BRIEF =
Show me every line in the listing that has the word "reflectionTexture".

─── EXTRACTED DATA

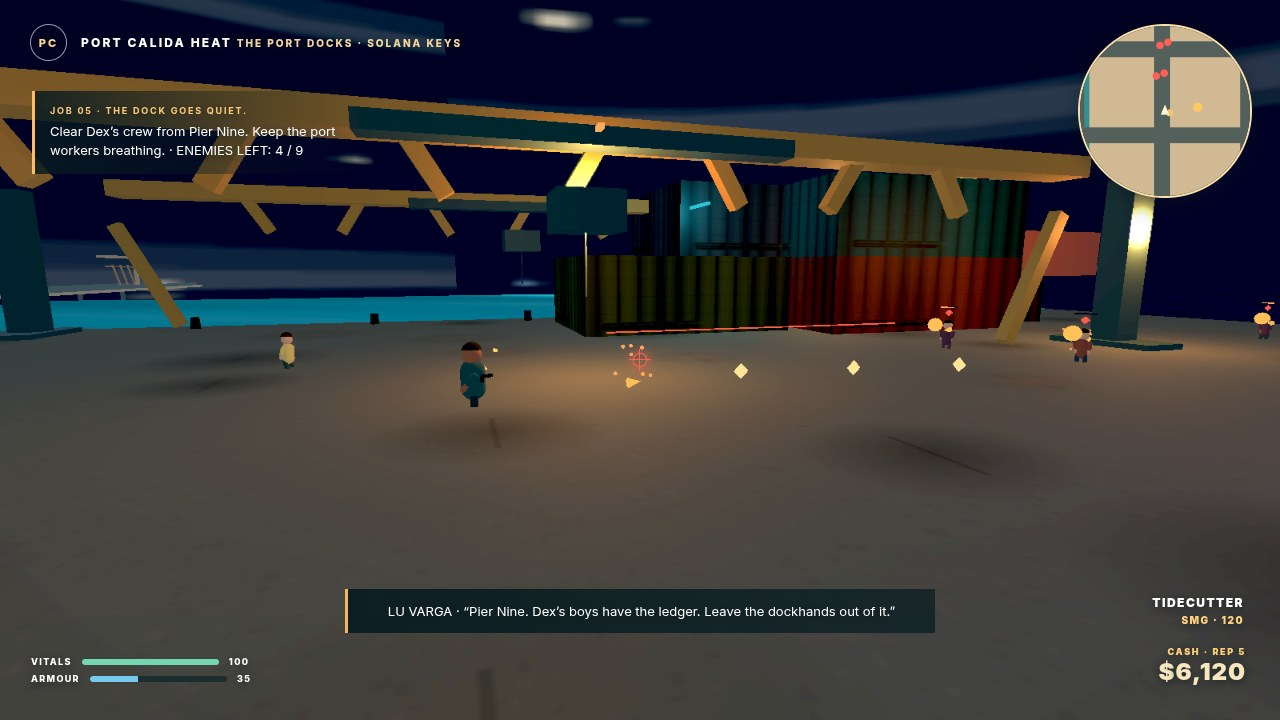
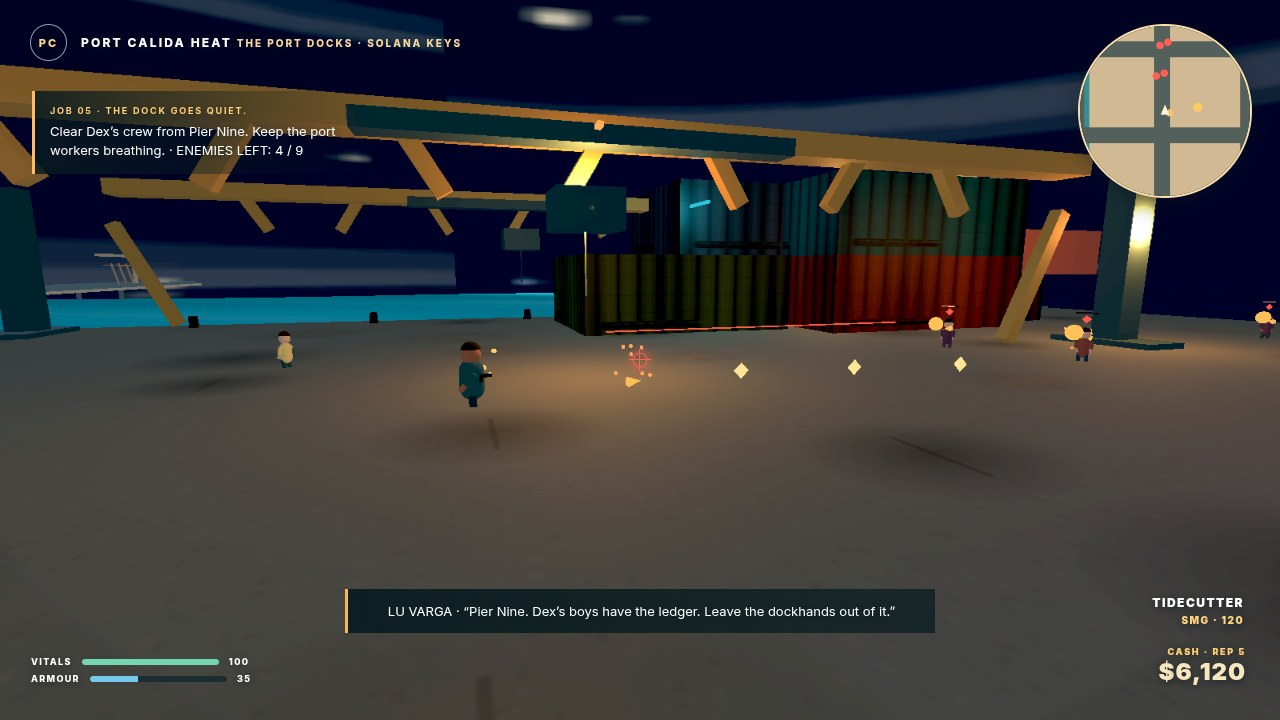
Restore pink sunset colour pipeline from 44f178a (keep coupe fix, dock night lights)

diff --git a/game/src/world/skyLighting.js b/game/src/world/skyLighting.js
@@ -2,29 +2,28 @@ import * as THREE from 'three';
 
 const presets = {
   day: {
-    sky: ['#064a86', '#1679b6', '#60afd0', '#e9d1a8', '#8ab0ba'],
-    fog: 0xb9cfd0, fogDensity: .00012, ambient: .9, sun: 3.5,
-    hemiSky: 0xaed8ee, hemiGround: 0x665c4d, sunColor: 0xfff0c2, exposure: 1.08,
+    sky: ['#28577a', '#79aab8', '#d2e0d9', '#f4d0a1', '#29495d'],
+    fog: 0xc3d3d0, fogDensity: .00048, ambient: .82, sun: 3.1,
+    hemiSky: 0xa9d5ee, hemiGround: 0x53624f, sunColor: 0xffe0a1,
   },
   golden: {
-    sky: ['#334f66', '#7e968c', '#477f9d', '#e3a873', '#ffc778', '#91aeb6', '#12375f'],
-    skyStops: [0, .4, .46, .49, .53, .58, 1],
-    fog: 0xadb9b3, fogDensity: .00024, ambient: .5, sun: 3.8,
-    hemiSky: 0x789bac, hemiGround: 0x555b54, sunColor: 0xffc27a, exposure: .98,
+    sky: ['#172f4a', '#594d69', '#c87579', '#f5ad7f', '#503a52'],
+    fog: 0xb77e79, fogDensity: .0008, ambient: .58, sun: 3.8,
+    hemiSky: 0x8e9bb8, hemiGround: 0x53434b, sunColor: 0xffbd72,
   },
   night: {
-    sky: ['#030a16', '#0a172b', '#101e36', '#17243b', '#101e36'],
-    fog: 0x101e36, fogDensity: .00062, ambient: 1.5, sun: .07,
-    hemiSky: 0x101e36, hemiGround: 0x29354a, sunColor: 0x9eb7df, exposure: 1.4,
+    sky: ['#071326', '#101f39', '#263750', '#594258', '#111a2d'],
+    fog: 0x101a2d, fogDensity: .00078, ambient: .34, sun: .07,
+    hemiSky: 0x6179a8, hemiGround: 0x1a2c46, sunColor: 0x789ad0,
   },
 };
 
-function makeSkyTexture(stops, night = false, stopPositions = null) {
+function makeSkyTexture(stops, night = false) {
   const canvas = document.createElement('canvas');
   canvas.width = 256; canvas.height = 512;
   const context = canvas.getContext('2d');
   const gradient = context.createLinearGradient(0, 0, 0, canvas.height);
-  stops.forEach((color, index) => gradient.addColorStop(stopPositions?.[index] ?? index / (stops.length - 1), color));
+  stops.forEach((color, index) => gradient.addColorStop(index / (stops.length - 1), color));
   context.fillStyle = gradient; context.fillRect(0, 0, canvas.width, canvas.height);
   context.globalAlpha = .1;
   for (let cloud = 0; cloud < 22; cloud++) {
@@ -53,27 +52,27 @@ function makeSkyTexture(stops, night = false, stopPositions = null) {
   return texture;
 }
 
-function makeEnvironmentTexture(stops, night = false, stopPositions = null) {
+function makeEnvironmentTexture(stops, night = false) {
   const canvas = document.createElement('canvas');
   canvas.width = 512; canvas.height = 256;
   const context = canvas.getContext('2d');
   const gradient = context.createLinearGradient(0, 0, 0, canvas.height);
-  stops.forEach((color, index) => gradient.addColorStop(stopPositions?.[index] ?? index / (stops.length - 1), color));
+  stops.forEach((color, index) => gradient.addColorStop(index / (stops.length - 1), color));
   context.fillStyle = gradient; context.fillRect(0, 0, canvas.width, canvas.height);
-  context.globalAlpha = .1;
-  context.fillStyle = '#f6f1df'; context.fillRect(0, 138, canvas.width, 3);
   context.globalAlpha = .12;
+  context.fillStyle = '#fff2db'; context.fillRect(0, 138, canvas.width, 3);
+  context.globalAlpha = .18;
   for (let i = 0; i < 13; i++) {
-    context.fillStyle = i % 2 ? '#d9e3df' : '#b7c8ce';
+    context.fillStyle = i % 2 ? '#f5c393' : '#b7c8ce';
     context.beginPath();
     context.ellipse(37 + i * 43, 74 + (i % 3) * 9, 25 + (i % 4) * 7, 5 + i % 3, 0, 0, Math.PI * 2);
     context.fill();
   }
   context.globalAlpha = 1;
   if (!night) {
-    const sunset = context.createRadialGradient(94, 130, 2, 94, 130, 48);
-    sunset.addColorStop(0, '#fff0c8'); sunset.addColorStop(.3, '#ffc27a'); sunset.addColorStop(1, 'rgba(255,194,122,0)');
-    context.fillStyle = sunset; context.fillRect(38, 82, 112, 96);
+    const sunset = context.createRadialGradient(94, 144, 2, 94, 144, 54);
+    sunset.addColorStop(0, '#fff0c1'); sunset.addColorStop(.24, '#ffb86e'); sunset.addColorStop(1, 'rgba(255,157,107,0)');
+    context.fillStyle = sunset; context.fillRect(36, 90, 116, 108);
   }
   context.globalAlpha = .12;
   context.fillStyle = '#172d3a';
@@ -93,15 +92,13 @@ export function createSkyLighting(scene, renderer, initialPreset = 'golden') {
   const pmrem = new THREE.PMREMGenerator(renderer);
   pmrem.compileEquirectangularShader();
   const skyMaterial = new THREE.MeshBasicMaterial({
-    map: makeSkyTexture(presets.golden.sky, false, presets.golden.skyStops), side: THREE.BackSide, depthWrite: false, fog: false,
+    map: makeSkyTexture(presets.golden.sky), side: THREE.BackSide, depthWrite: false, fog: false,
   });
   const skyDome = new THREE.Mesh(new THREE.SphereGeometry(850, 32, 24), skyMaterial);
   scene.add(skyDome);
   const hemi = new THREE.HemisphereLight(0xa9d5ee, 0x53624f, 1);
   scene.add(hemi);
-  const nightFill = new THREE.AmbientLight(0xb2bfd4, 0);
-  scene.add(nightFill);
-  const sun = new THREE.DirectionalLight(0xffc27a, 2.45);
+  const sun = new THREE.DirectionalLight(0xffe0a1, 2.45);
   sun.position.set(-180, 260, 100); sun.castShadow = true;
   sun.shadow.mapSize.set(1024, 1024);
   sun.shadow.camera.left = -240; sun.shadow.camera.right = 240;
@@ -132,17 +129,17 @@ export function createSkyLighting(scene, renderer, initialPreset = 'golden') {
   renderer.shadowMap.type = THREE.PCFSoftShadowMap;
   renderer.outputColorSpace = THREE.SRGBColorSpace;
   renderer.toneMapping = THREE.ACESFilmicToneMapping;
-  renderer.toneMappingExposure = presets[initialPreset]?.exposure ?? presets.golden.exposure;
+  renderer.toneMappingExposure = 1.16;
 
   function setPreset(name = 'golden') {
     const key = presets[name] ? name : 'golden';
     const preset = presets[key];
     skyMaterial.map?.dispose();
-    skyMaterial.map = makeSkyTexture(preset.sky, key === 'night', preset.skyStops);
+    skyMaterial.map = makeSkyTexture(preset.sky, key === 'night');
     skyMaterial.needsUpdate = true;
     environmentSource?.dispose();
     environmentTarget?.dispose();
-    environmentSource = makeEnvironmentTexture(preset.sky, key === 'night', preset.skyStops);
+    environmentSource = makeEnvironmentTexture(preset.sky, key === 'night');
     environmentTarget = pmrem.fromEquirectangular(environmentSource);
     scene.environment = environmentTarget.texture;
     scene.userData.reflectionTexture = environmentSource;
@@ -151,14 +148,12 @@ export function createSkyLighting(scene, renderer, initialPreset = 'golden') {
     hemi.color.setHex(preset.hemiSky);
     hemi.groundColor.setHex(preset.hemiGround);
     hemi.intensity = preset.ambient;
-    nightFill.intensity = key === 'night' ? 2.6 : 0;
-    renderer.toneMappingExposure = preset.exposure;
     sun.color.setHex(preset.sunColor);
     sun.intensity = preset.sun;
-    sun.position.y = key === 'golden' ? 60 : key === 'night' ? 75 : 255;
+    sun.position.y = key === 'golden' ? 115 : key === 'night' ? 75 : 255;
     streetlights.forEach(light => { light.intensity = key === 'night' ? 760 : key === 'golden' ? .5 : 0; });
     glow.visible = key !== 'night';
-    glow.material.color.setHex(key === 'day' ? 0xfff0cc : key === 'golden' ? 0xffc27a : 0xffbd9c);
+    glow.material.color.setHex(key === 'day' ? 0xfff0cc : 0xffbd9c);
     scene.userData.lightingPreset = key;
     return key;
   }
@@ -169,9 +164,7 @@ export function createSkyLighting(scene, renderer, initialPreset = 'golden') {
   const applyNightLighting = key => {
     const night = key === 'night';
     emissiveMaterials.forEach(material => {
-      material.emissiveIntensity = night
-        ? material.userData.nightEmissive ?? .65
-        : key === 'golden' ? material.userData.goldenEmissive ?? .12 : material.userData.dayEmissive ?? .12;
+      material.emissiveIntensity = night ? material.userData.nightEmissive ?? .65 : material.userData.dayEmissive ?? .12;
     });
     scene.background = new THREE.Color(presetColor(key));
     if (night) scene.fog.color.set(tintNight);

diff --git a/game/src/world/props.js b/game/src/world/props.js
@@ -2,9 +2,9 @@ import * as THREE from 'three';
 
 export function createOceanMaterial(preset = 'golden', reflectionTexture = null) {
   const palettes = {
-    day: [0x087f9d, 0x075768, 0xfff0c2],
-    golden: [0x087f9d, 0x075768, 0xffe2b0],
-    night: [0x087f9d, 0x075768, 0x38c7d9],
+    day: [0x087f9d, 0x04344d, 0x81d8e3],
+    golden: [0x087087, 0x063144, 0xffbd72],
+    night: [0x064264, 0x020d20, 0x5297d5],
   };
   const colors = palettes[preset] ?? palettes.golden;
   const material = new THREE.ShaderMaterial({
@@ -13,7 +13,6 @@ export function createOceanMaterial(preset = 'golden', reflectionTexture = null)
       uShallow: { value: new THREE.Color(colors[0]) },
       uDeep: { value: new THREE.Color(colors[1]) },
       uGlint: { value: new THREE.Color(colors[2]) },
-      uSunDirection: { value: new THREE.Vector3(-.5, .72, .35).normalize() },
       uEnvironment: { value: reflectionTexture },
     },
     vertexShader: `
@@ -43,7 +42,6 @@ export function createOceanMaterial(preset = 'golden', reflectionTexture = null)
       uniform vec3 uShallow;
       uniform vec3 uDeep;
       uniform vec3 uGlint;
-      uniform vec3 uSunDirection;
       uniform sampler2D uEnvironment;
       uniform float uTime;
       varying vec3 vWorldPosition;
@@ -61,11 +59,8 @@ export function createOceanMaterial(preset = 'golden', reflectionTexture = null)
         reflection = mix(uDeep, reflection, .28);
         float ripple = sin(vWorldPosition.x * 0.12 + vWorldPosition.z * 0.08 + uTime * 1.2) * 0.022;
         float sunGlint = pow(max(0.0, sin(vWorldPosition.x * 0.027 + vWorldPosition.z * 0.018 + uTime * 0.36)), 15.0);
-        vec3 halfDirection = normalize(viewDirection + normalize(uSunDirection));
-        float specular = pow(max(dot(normalize(vWorldNormal), halfDirection), 0.0), 96.0);
         vec3 color = water + vec3(ripple + vWave * 0.035);
         color = mix(color, reflection + uGlint * .16, fresnel * .48 + sunGlint * .12);
-        color += uGlint * (specular * 2.4 + sunGlint * .55);
         gl_FragColor = vec4(color, 1.0);
         #include <tonemapping_fragment>
         #include <colorspace_fragment>

diff --git a/game/src/rendering/postprocessing.js b/game/src/rendering/postprocessing.js
@@ -92,7 +92,11 @@ export class ShaderPass {
         vec3 bloom = texture2D(tBloom, vUv).rgb;
         color += bloom * uBloomStrength;
 
-        color = (color - .5) * 1.035 + .5;
+        float shade = 1.0 - smoothstep(.16, .78, calcLuma(color));
+        color += vec3(-.006, -.003, .008) * shade;
+        float light = smoothstep(.25, .92, calcLuma(color));
+        color += vec3(.014, .006, -.012) * light;
+        color = (color - .5) * 1.065 + .5;
 
         vec2 ray = uSun - vUv;
         vec3 shafts = vec3(0.0);
@@ -107,7 +111,7 @@ export class ShaderPass {
         color += shafts * uShaftStrength * edgeFade * .0018;
 
         float vignette = 1.0 - smoothstep(.28, .92, length((vUv - .5) * vec2(1.0, .92)));
-        color *= mix(.88, 1.0, vignette);
+        color *= mix(.76, 1.0, vignette);
         if (uCinematicFocus > .5) {
           vec2 offset = (vUv - .5) * .0012;
           vec3 soft = texture2D(tDiffuse, vUv + offset).rgb * .25;

diff --git a/game/src/world/buildings.js b/game/src/world/buildings.js
@@ -1,7 +1,7 @@
 import * as THREE from 'three';
 import { CITY, COLORS } from '../config.js';
 
-const facade = [0xd9c3a0, 0xf17e78, 0xf6b18f, 0xf4f0e8, 0x91adb1, 0xe7bd87];
+const facade = [0xd9c3a0, 0xf0a18b, 0xc3b89e, 0x91adb1, 0xe7bd87, 0xd88783];
 
 function windowTexture(random, tint) {
   const canvas = document.createElement('canvas');
@@ -68,7 +68,6 @@ export function addBuildings(scene, random) {
       emissive: 0xffb76b, emissiveIntensity: .12, roughness: .78, metalness: .04,
     });
     material.userData.dayEmissive = .1;
-    material.userData.goldenEmissive = .27;
     material.userData.nightEmissive = .95;
     scene.userData.registerNightMaterial?.(material);
     const body = new THREE.Mesh(new THREE.BoxGeometry(w, height, d), material);

diff --git a/game/src/shots.js b/game/src/shots.js
@@ -46,6 +46,9 @@ function addDockCover(scene, game, preset) {
   const quay = new THREE.Mesh(new THREE.BoxGeometry(100, .65, 172), concreteMaterial);
   quay.position.set(-365, -.03, 151); quay.receiveShadow = true; scene.add(quay);
   const water = createOceanMaterial(preset, scene.userData.reflectionTexture);
+  water.uniforms.uShallow.value.setHex(preset === 'night' ? 0x063655 : 0x075065);
+  water.uniforms.uDeep.value.setHex(0x041c31);
+  water.uniforms.uGlint.value.setHex(preset === 'day' ? 0x54aeb4 : 0xffa866);
   game.waterMaterials.push(water);
   const sea = new THREE.Mesh(new THREE.PlaneGeometry(86, 190, 48, 92), water);
   sea.rotation.x = -Math.PI / 2; sea.position.set(-458, -.1, 151); scene.add(sea);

──────

REPLY TO THE TASK =
     scene.userData.reflectionTexture = environmentSource;
 export function createOceanMaterial(preset = 'golden', reflectionTexture = null) {
@@ -13,7 +13,6 @@ export function createOceanMaterial(preset = 'golden', reflectionTexture = null)
       uEnvironment: { value: reflectionTexture },
@@ -43,7 +42,6 @@ export function createOceanMaterial(preset = 'golden', reflectionTexture = null)
@@ -61,11 +59,8 @@ export function createOceanMaterial(preset = 'golden', reflectionTexture = null)
   const water = createOceanMaterial(preset, scene.userData.reflectionTexture);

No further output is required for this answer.